BY GABE HERMAN | It has been almost a year since a caravan of garbage trucks were first stationed on an East Village side street, drawing complaints about bad smells, early-morning noise and half the block’s parking being used up.
This past Sunday, locals and several politicians gathered on E. 10th St. between First and Second Aves. to say enough is enough. They called on the city to finally find a new home for the trucks.
The problem started last September, when the Department of Sanitation’s garage lease expired at 606 W. 30th St. between 11th and 12th Aves. That block of Hudson Yards is being developed. D.O.S. has since been searching for a new home for its trucks that serve Community Board 6, which covers most of the East Side between 14th and 59th Sts. Due to the loss of the W. 30th St. garage, two other East Side blocks have also been used for garbage-truck parking: Mt. Carmel Place at E. 26th St., between Second and First Aves., and York Ave. between E. 59th and E. 60th Sts.
“It is absolutely unacceptable that the residents and businesses along E. 10th St. have suffered for this long,” said Congresswoman Carolyn Maloney at the press conference. “Today, much like every day, the foul smell of garbage lingers throughout the block and negatively impacts this community. The Sanitation trucks also attract rodents, pose security concerns, and take up nearly half of the parking on the block.”
Maloney called on D.O.S. to find an immediate fix to the problem.
Other local politicians at the event included Assemblymember Deborah Glick, Councilmember Carlina Rivera and state Senator Brad Hoylman.
Susan Stetzer, district manager of Community Board 3, said of D.O.S., “There has been no attempt to address concerns of residents and businesses on 10th St.: Residents are living with smelly garbage, disabled residents don’t have accessible curbside use or transportation, and a restaurant cannot successfully sell food with a smelly garbage truck right outside. There have been suggestions but no followup nor ongoing attempts to resolve.”
Residents have reported being woken up at 5:30 every morning by noise from the trucks. And the stench affects business for the five restaurants on the block, several of which have outdoor seating.
Avi Burnbaum, owner of PINKS, a bar and grill on the block, said the city is simply doing the block wrong.
“These new conditions have made it extremely difficult to do business at the level required in order to survive, let alone succeed,” he said. “We have felt forsaken by our own city.”
S. Jeanne Whitt, who has lived at 240 E. 10th St. for nearly 20 years, said the flotilla of parked trucks have a ton of negative impacts, from a reduction in residential parking to an increase of rodents.
“Not only do the trucks make parking for the residents difficult,” Whitt said, “the foul odors emanating from the trucks and the noise from their idling engines have drastically decreased our quality of life. The trucks are a magnet for rodents, and the diesel fumes from the trucks are deleterious to our health.”
Whitt added that it’s also a security issue since the trucks block the building from view by Ninth Precinct patrol cars.

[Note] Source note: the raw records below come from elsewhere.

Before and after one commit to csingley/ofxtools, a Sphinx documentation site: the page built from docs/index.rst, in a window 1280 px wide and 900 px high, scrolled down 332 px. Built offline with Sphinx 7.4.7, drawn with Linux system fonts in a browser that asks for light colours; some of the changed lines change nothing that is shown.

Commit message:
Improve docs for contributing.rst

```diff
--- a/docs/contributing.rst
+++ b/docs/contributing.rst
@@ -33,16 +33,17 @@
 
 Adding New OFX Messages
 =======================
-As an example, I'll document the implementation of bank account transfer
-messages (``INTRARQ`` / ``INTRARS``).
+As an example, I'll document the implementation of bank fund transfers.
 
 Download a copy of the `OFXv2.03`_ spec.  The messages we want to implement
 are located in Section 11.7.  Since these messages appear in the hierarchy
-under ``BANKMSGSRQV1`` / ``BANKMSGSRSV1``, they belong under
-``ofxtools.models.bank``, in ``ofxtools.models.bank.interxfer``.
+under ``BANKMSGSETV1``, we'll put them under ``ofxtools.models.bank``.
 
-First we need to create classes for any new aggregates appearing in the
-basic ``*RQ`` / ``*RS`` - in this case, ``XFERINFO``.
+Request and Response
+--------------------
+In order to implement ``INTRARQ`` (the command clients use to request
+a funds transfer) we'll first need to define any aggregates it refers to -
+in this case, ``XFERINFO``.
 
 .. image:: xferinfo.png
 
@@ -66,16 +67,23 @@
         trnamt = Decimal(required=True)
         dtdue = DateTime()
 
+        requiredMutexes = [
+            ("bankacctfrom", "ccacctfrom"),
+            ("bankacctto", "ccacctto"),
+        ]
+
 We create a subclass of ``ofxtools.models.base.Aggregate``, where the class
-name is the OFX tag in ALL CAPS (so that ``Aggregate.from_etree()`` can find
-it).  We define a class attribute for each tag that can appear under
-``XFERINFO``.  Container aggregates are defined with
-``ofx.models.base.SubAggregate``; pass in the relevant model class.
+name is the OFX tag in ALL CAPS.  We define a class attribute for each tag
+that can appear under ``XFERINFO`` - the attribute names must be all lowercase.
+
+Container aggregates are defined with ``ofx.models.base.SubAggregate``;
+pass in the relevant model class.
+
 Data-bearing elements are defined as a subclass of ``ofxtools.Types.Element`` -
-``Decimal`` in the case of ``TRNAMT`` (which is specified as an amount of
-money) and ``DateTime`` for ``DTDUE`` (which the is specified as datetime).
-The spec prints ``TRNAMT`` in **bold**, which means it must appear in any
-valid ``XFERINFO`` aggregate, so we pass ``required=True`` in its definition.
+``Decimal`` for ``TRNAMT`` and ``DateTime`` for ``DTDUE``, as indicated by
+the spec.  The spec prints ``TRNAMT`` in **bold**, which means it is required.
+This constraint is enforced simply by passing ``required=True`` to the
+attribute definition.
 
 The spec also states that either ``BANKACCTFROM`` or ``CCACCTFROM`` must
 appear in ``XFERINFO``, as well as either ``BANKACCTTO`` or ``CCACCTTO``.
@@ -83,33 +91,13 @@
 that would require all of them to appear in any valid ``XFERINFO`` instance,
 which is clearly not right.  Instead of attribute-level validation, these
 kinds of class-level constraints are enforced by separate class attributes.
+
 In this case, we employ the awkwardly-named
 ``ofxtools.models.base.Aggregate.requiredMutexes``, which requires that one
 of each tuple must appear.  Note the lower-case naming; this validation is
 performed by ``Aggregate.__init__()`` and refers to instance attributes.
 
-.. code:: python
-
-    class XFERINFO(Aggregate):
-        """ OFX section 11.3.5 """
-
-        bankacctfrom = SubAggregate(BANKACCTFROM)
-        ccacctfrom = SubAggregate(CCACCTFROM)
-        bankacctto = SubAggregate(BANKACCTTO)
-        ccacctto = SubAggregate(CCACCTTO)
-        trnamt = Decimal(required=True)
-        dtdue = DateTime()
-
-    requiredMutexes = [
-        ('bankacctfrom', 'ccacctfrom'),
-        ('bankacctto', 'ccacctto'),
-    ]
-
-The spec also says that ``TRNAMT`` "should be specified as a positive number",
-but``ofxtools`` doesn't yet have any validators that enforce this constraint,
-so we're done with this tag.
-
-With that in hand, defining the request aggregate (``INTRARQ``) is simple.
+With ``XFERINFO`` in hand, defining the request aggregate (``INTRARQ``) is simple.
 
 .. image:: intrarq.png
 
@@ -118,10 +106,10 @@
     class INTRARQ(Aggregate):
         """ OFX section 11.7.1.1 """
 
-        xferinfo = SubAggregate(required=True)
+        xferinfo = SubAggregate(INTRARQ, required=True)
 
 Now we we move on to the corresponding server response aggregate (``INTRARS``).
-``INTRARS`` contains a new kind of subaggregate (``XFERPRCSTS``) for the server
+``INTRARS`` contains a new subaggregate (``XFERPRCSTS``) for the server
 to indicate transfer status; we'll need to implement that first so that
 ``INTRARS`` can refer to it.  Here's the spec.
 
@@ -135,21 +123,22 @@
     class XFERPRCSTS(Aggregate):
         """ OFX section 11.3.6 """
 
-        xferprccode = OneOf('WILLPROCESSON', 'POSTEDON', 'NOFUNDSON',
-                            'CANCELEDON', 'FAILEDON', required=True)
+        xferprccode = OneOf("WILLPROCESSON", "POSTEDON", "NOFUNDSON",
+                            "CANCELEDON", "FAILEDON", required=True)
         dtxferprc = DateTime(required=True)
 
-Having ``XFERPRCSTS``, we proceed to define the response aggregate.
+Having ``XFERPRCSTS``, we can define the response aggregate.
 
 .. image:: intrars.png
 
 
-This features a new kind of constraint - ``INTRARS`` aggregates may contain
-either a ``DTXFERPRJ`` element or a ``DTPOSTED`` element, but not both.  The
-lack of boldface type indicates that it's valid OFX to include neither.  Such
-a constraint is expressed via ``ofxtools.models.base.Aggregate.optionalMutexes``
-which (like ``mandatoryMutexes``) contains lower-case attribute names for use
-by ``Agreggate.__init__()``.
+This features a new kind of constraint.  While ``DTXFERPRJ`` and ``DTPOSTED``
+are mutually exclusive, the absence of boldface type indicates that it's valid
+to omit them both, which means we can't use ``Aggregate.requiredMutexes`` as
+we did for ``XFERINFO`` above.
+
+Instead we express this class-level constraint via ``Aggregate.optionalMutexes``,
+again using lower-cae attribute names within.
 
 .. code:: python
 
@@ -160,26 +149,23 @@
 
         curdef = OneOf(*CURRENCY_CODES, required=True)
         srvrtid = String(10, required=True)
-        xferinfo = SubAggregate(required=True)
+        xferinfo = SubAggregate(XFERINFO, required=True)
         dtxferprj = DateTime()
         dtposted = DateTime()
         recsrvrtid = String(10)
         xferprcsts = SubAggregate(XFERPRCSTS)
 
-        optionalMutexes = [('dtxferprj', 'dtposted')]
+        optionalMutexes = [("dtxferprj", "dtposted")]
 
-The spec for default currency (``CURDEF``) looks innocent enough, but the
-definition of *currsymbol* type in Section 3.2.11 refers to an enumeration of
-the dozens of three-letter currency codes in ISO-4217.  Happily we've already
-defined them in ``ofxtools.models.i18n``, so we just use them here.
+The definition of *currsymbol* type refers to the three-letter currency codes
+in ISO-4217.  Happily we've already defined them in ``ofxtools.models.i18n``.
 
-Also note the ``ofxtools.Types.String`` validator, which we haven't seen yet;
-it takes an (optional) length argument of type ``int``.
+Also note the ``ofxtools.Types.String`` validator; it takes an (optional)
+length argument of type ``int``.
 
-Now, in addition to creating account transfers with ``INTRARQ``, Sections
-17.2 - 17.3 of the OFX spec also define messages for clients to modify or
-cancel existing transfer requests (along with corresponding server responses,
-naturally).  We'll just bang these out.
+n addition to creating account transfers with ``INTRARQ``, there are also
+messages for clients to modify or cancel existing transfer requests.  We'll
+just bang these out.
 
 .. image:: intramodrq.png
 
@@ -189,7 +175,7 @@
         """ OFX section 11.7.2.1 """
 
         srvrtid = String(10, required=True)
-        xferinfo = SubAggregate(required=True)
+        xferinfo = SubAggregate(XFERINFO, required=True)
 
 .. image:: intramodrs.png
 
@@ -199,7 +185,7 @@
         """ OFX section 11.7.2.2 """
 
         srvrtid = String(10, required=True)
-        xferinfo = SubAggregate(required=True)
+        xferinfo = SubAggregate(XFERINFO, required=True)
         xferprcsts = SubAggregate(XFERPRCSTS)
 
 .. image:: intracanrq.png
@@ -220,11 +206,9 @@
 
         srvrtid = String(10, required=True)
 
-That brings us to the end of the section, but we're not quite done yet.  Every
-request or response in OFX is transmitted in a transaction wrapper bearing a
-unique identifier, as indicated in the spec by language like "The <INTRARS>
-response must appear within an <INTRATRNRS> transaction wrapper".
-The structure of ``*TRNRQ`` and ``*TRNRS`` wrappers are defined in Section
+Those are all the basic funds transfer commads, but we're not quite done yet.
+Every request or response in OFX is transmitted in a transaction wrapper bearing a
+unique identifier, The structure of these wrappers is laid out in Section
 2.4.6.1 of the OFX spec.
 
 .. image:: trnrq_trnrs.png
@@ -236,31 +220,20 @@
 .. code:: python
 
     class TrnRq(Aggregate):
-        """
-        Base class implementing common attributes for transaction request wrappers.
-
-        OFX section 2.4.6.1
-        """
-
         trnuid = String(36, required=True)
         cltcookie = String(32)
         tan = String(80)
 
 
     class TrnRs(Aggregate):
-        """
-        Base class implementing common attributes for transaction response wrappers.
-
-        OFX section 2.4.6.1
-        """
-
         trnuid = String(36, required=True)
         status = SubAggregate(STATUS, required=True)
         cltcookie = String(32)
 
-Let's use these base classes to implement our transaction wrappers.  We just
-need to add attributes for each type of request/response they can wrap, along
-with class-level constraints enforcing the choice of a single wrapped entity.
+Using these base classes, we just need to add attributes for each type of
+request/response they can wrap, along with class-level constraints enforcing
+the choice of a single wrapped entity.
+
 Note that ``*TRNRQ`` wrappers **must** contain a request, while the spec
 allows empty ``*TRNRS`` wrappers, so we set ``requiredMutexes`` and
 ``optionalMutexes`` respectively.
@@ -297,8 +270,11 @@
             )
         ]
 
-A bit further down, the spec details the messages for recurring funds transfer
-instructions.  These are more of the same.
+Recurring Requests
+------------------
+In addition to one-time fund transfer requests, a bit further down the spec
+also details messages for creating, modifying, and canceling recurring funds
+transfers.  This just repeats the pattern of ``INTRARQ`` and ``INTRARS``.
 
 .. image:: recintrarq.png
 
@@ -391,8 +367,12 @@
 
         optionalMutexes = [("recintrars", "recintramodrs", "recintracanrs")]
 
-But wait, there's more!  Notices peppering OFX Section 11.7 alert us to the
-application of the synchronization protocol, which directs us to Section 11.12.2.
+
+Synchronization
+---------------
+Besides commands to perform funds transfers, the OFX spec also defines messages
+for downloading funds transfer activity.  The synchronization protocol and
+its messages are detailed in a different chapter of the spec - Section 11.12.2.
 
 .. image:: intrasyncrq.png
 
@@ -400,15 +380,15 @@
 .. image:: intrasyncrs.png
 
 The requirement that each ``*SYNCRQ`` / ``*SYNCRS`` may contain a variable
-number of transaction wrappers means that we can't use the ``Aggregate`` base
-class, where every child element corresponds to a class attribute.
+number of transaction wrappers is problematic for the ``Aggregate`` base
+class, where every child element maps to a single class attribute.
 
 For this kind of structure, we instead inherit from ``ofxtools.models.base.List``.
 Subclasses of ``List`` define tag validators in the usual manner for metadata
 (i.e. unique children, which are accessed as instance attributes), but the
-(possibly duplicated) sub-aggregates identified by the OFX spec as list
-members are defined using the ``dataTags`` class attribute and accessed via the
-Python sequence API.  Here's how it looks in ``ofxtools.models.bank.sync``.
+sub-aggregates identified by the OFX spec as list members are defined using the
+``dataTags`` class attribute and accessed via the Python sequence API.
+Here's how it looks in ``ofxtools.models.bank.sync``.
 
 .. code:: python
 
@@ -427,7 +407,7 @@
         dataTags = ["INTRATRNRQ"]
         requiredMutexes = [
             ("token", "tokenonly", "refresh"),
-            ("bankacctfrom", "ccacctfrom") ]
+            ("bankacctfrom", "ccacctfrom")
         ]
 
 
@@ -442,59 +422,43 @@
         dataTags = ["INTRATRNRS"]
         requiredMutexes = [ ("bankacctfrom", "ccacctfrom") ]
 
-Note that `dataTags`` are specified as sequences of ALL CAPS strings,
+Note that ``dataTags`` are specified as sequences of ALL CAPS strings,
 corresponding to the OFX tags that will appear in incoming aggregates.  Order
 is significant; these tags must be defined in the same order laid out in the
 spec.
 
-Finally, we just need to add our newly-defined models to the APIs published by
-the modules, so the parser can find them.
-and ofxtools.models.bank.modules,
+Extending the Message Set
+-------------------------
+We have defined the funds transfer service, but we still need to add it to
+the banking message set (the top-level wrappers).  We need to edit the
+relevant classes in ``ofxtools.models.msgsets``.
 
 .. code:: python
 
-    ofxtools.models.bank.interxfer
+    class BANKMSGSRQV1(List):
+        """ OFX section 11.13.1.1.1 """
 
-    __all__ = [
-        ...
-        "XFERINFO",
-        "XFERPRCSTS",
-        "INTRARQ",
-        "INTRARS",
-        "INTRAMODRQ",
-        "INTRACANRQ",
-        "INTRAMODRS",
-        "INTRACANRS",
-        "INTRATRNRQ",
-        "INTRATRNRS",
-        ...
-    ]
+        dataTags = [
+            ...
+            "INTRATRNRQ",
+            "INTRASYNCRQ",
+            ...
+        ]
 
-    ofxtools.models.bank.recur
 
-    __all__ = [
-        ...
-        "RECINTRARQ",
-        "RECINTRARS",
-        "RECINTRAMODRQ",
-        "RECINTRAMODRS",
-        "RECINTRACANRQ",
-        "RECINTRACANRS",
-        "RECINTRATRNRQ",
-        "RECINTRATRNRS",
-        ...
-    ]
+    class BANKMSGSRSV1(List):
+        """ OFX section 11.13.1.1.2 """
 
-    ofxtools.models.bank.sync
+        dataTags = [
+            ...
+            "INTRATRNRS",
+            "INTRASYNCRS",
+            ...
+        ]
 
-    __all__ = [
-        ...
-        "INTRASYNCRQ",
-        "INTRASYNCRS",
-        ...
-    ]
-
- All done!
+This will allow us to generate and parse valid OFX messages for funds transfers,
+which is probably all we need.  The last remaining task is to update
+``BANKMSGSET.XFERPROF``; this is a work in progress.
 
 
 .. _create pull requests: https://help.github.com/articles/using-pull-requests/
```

The elected officials at the Aug. 18 event also sent a letter to Sanitation Commissioner Kathryn Garcia. Their missive noted that Mayor de Blasio last Sept. 28, said, “I’ll talk to the commissioner and figure out what we can do to relieve the immediate pressure. We certainly don’t want those residential areas to feel the burden.” The politicians’ letter continued, “Nearly a year has passed and the trucks remain.
“Many of our offices and other elected officials have held numerous meetings and made several appeals to DSNY to address this situation, yet your agency has not updated us on any alternative options or timelines,” they added.
The pols’ letter asked for details about other locations being considered by D.O.S. for the displaced trucks, and requested a meeting to discuss what is being done to find another spot for them.
A D.O.S. spokesperson told this paper that the agency has been looking for another garage space since last year, but that finding one is not easy.
“This has been a challenge given Manhattan’s tight real estate market,” the spokesperson said. “We have also been evaluating alternative parking location options, which may require other city agencies, like the Department of Transportation, to be involved in locating and evaluating any alternate spaces.”
E. 10th St. is being used for parking because it’s close to a section station at 155-157 First Ave., between Ninth and 10th Sts., the spokesperson said.
“Our section station has small offices with toilet facilities, lockers and communications equipment, and it is where our workers get their morning and evening roll call and orders for the work day,” the rep explained. “The Department of Sanitation is committed to being the best neighbors possible at this location.”
The spokesperson said D.O.S. is continuing its search for a new garage, but did not provide details about a possible location or timeline.